, Volume 41, Issue 7, pp 1994–2008 | Cite as

Sedimentary Environment Influences Ecosystem Response to Nutrient Enrichment

  • Emily J. DouglasEmail author
  • Conrad A. Pilditch
  • Andrew M. Lohrer
  • Candida Savage
  • Louis A. Schipper
  • Simon F. Thrush
Article

Abstract

As coastal catchment land use intensifies, estuaries receive increased nutrient and sediment loads, resulting in habitats that are dominated by muddy organic-rich sediments. Increased mud (i.e. silt-clay (particles < 63 μm)) content has been associated with negative effects on soft sediment biodiversity and ecosystem functioning, but the simultaneous impact of nutrient enrichment on ecosystem response is unclear. Nutrient recycling and denitrification in estuarine soft sediments represent important ecosystem functions regenerating nutrients for primary producers and regulating the ability to remove excess terrestrially derived nitrogen. To test the effect of sedimentary environment on ecosystem resilience to nutrient perturbation, we experimentally enriched sediments with slow release fertiliser across an intertidal sedimentary gradient (0–24% mud content). The enrichment successfully elevated pore water ammonium concentrations (median 36 × control) to levels representative of enriched estuaries.

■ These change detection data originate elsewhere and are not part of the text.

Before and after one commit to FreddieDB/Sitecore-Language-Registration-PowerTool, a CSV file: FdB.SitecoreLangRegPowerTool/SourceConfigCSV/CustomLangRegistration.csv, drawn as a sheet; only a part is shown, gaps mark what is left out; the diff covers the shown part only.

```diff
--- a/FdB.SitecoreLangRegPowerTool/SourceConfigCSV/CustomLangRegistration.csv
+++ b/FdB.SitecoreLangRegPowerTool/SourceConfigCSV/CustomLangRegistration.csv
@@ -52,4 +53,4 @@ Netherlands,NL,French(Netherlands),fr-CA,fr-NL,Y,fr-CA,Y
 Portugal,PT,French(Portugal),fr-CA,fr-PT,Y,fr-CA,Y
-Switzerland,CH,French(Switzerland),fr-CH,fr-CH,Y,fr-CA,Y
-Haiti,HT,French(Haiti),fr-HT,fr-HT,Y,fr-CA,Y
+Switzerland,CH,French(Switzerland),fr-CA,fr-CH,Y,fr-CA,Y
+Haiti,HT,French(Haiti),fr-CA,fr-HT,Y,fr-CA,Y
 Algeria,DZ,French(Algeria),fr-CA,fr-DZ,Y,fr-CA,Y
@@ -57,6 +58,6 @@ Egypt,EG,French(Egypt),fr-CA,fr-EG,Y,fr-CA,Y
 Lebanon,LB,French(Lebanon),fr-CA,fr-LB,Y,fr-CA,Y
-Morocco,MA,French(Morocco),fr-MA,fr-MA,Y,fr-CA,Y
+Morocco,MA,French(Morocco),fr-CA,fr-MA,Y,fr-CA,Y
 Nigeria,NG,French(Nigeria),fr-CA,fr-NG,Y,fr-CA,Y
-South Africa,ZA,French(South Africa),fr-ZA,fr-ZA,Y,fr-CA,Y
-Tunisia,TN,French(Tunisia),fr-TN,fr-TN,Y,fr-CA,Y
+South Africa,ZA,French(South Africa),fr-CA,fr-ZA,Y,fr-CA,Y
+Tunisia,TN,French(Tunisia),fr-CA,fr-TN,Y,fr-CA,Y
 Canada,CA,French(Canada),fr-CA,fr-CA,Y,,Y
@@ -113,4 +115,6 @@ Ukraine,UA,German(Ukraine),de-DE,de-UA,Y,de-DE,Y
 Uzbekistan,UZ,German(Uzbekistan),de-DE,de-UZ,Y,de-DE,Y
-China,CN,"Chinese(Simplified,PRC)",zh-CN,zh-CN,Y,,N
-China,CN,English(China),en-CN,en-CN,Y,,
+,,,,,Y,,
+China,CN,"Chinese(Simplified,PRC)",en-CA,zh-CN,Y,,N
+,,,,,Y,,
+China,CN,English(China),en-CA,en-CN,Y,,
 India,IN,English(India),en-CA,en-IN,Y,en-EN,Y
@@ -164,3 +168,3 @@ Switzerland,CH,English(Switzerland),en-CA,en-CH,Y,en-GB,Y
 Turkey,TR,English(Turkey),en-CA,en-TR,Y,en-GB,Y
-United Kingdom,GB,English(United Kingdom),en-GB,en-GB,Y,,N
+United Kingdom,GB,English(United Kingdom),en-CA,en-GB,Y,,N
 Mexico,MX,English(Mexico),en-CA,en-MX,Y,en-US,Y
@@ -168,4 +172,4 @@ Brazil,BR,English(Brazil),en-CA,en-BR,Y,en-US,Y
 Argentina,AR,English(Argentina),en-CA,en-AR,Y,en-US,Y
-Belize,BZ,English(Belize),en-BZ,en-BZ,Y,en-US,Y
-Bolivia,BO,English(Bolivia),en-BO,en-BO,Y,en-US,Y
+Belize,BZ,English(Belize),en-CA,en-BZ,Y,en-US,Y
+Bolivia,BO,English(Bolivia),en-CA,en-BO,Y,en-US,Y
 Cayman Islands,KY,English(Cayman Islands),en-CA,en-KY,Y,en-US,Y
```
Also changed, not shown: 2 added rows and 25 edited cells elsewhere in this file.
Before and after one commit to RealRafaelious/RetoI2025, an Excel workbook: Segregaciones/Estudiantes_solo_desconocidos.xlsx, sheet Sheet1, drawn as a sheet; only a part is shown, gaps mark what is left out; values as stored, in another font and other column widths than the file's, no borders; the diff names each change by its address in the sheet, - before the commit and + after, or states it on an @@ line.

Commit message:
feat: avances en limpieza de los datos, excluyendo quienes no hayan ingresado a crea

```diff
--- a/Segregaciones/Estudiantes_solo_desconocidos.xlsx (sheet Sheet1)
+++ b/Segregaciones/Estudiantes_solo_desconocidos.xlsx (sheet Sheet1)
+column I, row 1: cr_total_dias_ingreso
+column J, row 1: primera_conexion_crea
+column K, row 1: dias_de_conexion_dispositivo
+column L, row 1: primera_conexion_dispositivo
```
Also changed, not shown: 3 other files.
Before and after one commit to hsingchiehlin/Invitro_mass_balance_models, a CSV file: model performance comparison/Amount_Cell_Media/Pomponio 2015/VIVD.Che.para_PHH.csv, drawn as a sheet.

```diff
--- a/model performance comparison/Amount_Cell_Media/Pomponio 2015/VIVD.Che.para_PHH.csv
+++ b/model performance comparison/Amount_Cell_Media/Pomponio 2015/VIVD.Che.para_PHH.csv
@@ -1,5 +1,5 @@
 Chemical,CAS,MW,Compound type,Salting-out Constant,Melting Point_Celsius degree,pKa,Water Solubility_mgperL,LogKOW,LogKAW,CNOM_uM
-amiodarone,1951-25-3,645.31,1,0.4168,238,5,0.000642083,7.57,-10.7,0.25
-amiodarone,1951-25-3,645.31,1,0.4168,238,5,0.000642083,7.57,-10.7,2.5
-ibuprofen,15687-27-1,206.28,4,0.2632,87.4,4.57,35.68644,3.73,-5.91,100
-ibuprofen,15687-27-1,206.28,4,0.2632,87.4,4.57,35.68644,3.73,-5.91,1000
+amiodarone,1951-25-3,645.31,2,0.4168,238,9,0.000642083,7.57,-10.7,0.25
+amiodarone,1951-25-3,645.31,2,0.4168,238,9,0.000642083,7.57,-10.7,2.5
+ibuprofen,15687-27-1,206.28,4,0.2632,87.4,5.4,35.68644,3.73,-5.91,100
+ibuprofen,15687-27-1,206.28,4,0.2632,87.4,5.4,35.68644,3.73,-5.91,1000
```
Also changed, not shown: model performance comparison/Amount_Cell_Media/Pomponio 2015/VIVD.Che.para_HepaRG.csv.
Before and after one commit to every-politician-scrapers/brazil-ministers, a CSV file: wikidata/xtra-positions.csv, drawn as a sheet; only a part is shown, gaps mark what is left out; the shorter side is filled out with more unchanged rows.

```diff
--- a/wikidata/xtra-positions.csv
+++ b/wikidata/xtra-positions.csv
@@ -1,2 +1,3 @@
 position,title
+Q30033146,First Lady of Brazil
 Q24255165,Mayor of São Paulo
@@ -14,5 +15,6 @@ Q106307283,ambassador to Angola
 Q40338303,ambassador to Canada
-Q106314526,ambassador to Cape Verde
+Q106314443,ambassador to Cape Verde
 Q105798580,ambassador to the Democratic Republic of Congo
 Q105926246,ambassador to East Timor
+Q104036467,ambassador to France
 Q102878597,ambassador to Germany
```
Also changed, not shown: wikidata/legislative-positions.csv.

Findings show that the sedimentary environment can influence ecosystem function response to nutrient stress. In particular, denitrification enzyme activity was suppressed by nutrient enrichment, but the effect was greater as sediment mud content increased. Furthermore, compared with sandy sediments, sediments with high mud content may restrict nutrient processing (release, uptake or transformation of organic nutrients by the benthos) facilitating ecosystem shifts toward eutrophication. These results show the value of investigating the impacts of stressors in different environmental settings and demonstrate that land use practices that increase the proportion of muddy habitats in estuaries may reduce denitrification which in turn may reduce ecosystem resilience to eutrophication.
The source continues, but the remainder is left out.